*Work order*:
Below is a block of records. Copy every line in it that contains the word "code".
───── Data to process
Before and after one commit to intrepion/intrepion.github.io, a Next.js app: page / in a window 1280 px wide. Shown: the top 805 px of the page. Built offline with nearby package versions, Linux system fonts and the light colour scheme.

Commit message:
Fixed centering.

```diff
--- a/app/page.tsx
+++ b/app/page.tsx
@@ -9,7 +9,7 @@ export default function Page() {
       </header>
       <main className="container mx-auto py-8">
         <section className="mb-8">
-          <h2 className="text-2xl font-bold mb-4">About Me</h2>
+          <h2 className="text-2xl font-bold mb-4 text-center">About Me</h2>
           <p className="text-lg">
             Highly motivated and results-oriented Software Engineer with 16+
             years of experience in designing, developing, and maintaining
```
──────────
───── Data to process
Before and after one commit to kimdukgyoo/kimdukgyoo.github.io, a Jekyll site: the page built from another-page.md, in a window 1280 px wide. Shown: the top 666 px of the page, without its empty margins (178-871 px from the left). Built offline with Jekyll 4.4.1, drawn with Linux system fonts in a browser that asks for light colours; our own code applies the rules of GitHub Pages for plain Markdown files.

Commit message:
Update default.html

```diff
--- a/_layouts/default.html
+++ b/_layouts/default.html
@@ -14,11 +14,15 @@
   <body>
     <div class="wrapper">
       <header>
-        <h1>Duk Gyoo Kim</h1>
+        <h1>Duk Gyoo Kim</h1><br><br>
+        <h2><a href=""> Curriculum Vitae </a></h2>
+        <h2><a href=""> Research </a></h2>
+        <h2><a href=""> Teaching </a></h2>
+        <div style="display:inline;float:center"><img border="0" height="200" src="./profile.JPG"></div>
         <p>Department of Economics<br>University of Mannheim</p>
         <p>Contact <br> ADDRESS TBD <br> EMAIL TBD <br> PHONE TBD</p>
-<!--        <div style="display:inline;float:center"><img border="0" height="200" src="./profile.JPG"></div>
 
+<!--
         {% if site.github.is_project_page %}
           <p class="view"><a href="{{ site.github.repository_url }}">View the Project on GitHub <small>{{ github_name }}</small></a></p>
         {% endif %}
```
──────────
───── Data to process
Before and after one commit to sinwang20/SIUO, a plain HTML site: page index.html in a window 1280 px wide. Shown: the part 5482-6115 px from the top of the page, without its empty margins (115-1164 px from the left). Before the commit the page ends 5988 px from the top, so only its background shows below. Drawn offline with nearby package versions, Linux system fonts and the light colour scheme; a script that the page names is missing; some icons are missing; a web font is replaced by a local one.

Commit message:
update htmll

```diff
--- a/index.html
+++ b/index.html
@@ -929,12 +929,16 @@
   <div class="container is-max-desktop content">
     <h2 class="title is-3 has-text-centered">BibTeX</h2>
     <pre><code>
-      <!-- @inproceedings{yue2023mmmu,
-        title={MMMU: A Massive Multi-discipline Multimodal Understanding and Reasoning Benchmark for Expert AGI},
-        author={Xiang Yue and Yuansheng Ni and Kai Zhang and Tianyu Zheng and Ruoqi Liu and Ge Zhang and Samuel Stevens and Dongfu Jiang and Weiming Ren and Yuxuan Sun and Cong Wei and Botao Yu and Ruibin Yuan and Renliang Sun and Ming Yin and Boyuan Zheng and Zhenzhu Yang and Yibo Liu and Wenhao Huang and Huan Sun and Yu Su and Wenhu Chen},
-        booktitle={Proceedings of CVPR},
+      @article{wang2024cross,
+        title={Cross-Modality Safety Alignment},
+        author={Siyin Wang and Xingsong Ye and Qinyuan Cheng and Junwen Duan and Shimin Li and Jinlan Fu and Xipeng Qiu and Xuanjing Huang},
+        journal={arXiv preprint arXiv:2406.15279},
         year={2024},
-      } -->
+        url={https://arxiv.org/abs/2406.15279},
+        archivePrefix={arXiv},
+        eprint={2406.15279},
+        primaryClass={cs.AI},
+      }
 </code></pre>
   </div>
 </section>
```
──────────
*Answer*:
Before and after one commit to kimdukgyoo/kimdukgyoo.github.io, a Jekyll site: the page built from another-page.md, in a window 1280 px wide. Shown: the top 666 px of the page, without its empty margins (178-871 px from the left). Built offline with Jekyll 4.4.1, drawn with Linux system fonts in a browser that asks for light colours; our own code applies the rules of GitHub Pages for plain Markdown files.
     <pre><code>
 </code></pre>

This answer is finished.